Johnson ran on the promise that a Tory win would mean he would get parliament to ratify his deal for leaving the European Union, meaning Britain will leave the EU by Jan. 31.
Socialist Labour Party leader Jeremy Corbyn had campaigned to make a new deal with the EU within three months if Labour won.
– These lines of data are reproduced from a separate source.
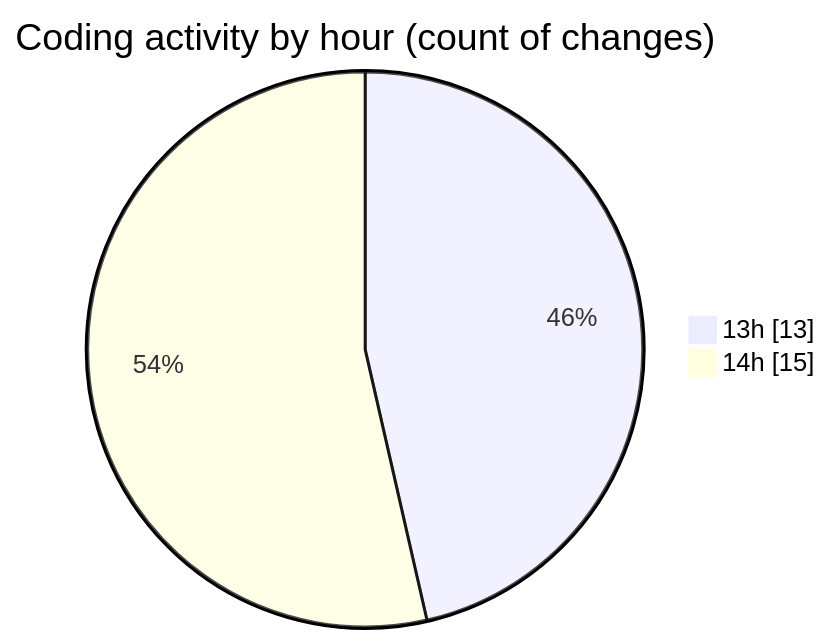
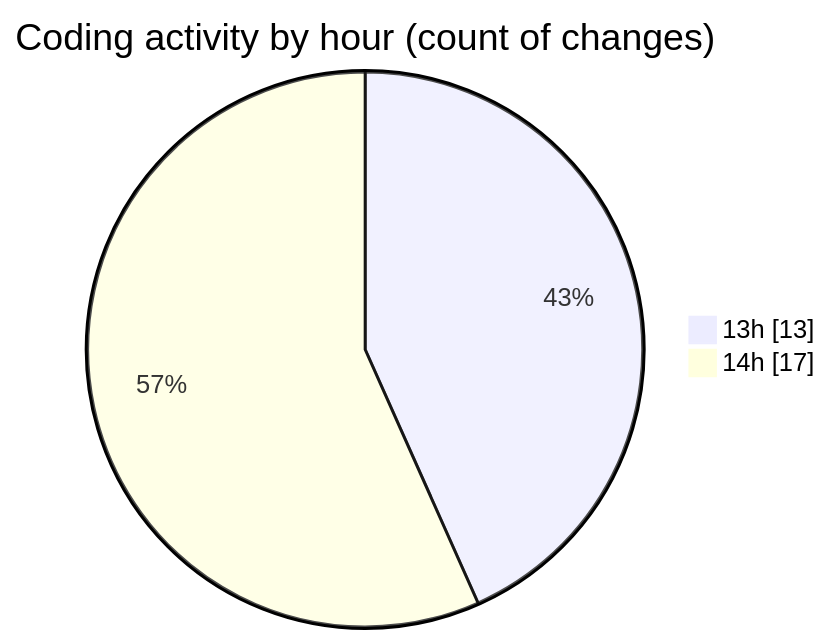
One commit to nxtqubesakshisongat/code-tracking changed the second of 2 diagrams in 2025-06-05/nxtqube_webapp/README.md. Above: the diagram before and after it, drawn with Mermaid. The commit also changed other lines of this file and 1 other file, not shown here.

````diff
--- a/2025-06-05/nxtqube_webapp/README.md
+++ b/2025-06-05/nxtqube_webapp/README.md
@@ -29,6 +29,6 @@
 ```mermaid
 pie showData
 title Coding activity by hour (count of changes)
 "13h" : 13
-"14h" : 15
+"14h" : 17
 ```
````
The deal would then go to a nationwide referendum in the next six months, essentially letting voters decide if they’d rather back a revised deal or choose to remain in the EU.
With Labour’s plans out of the picture, and despite Johnson’s ‘Get Brexit Done’ slogan, Darrell Bricker, president of Ipsos, said the path forward for Brexit is still not entirely clear.
“It’s not like Boris Johnson actually campaigned on a clear plan for Brexit,” he said Thursday evening, speaking with Global News from London, England.
“He’s now got the process of negotiating what this is all going to mean over the space of the next several months.”
Brexit was put to a vote in 2016, triggering three years of uncertainty over how the country would exit the 28-state EU, of which it had been a member for decades.
The British public likely doesn’t have a large appetite for more uncertainty, Bricker said.
“What’s clear is that whatever the logjams of parliament were previously, the public has spoken and they’re not going to have much tolerance for not moving ahead speedily, I would say,” he said.
What comes next is the “actual process of negotiating what the deal is going to be.”
“If anybody on the European side, for example, thinks that Mr. Johnson doesn’t have a strong hand, they would be wrong,” Bricker said.
Mel Cappe, a former Canadian high commissioner to the U.K., doesn’t have high hopes for Brexit, which he firmly says “won’t be done for a decade.”
A Tory majority essentially triggers negotiations in 2020 between the U.K. and the EU for a new trade deal, he said.
“That’s going to be total chaos and uncertainty,” he said. “And I would be shocked if they had a deal between now and then.”
Patrick Leblond, a professor at the University of Ottawa and an expert on international relations and economics, says a Tory majority means there likely won’t be a “Brexit reversal.”
“The issue is, and I don’t think it’s being settled, is whether it’s going to be a hard or soft Brexit,” he said.
A hard Brexit would be one in which Britain leaves the EU without a trade deal.
Sure, a majority win means the Conservative Party doesn’t need anyone else’s help, he said. But this snap election hasn’t exactly resolved the issue of the transition deal.
“There’s still a split as far as I can see within the Conservative Party between the hard and soft Brexiters,” Leblond said.
So while the election shows that a majority of British voters want to leave the EU, little else is clear.
“It certainly indicates that … at least there is large support for Brexit,” Leblond said. “And they think that the Conservatives are the best to deliver Brexit.
“But I don’t think there is an agreement on what kind of Brexit people want.”
— With files by Kerri Breen, The Associated Press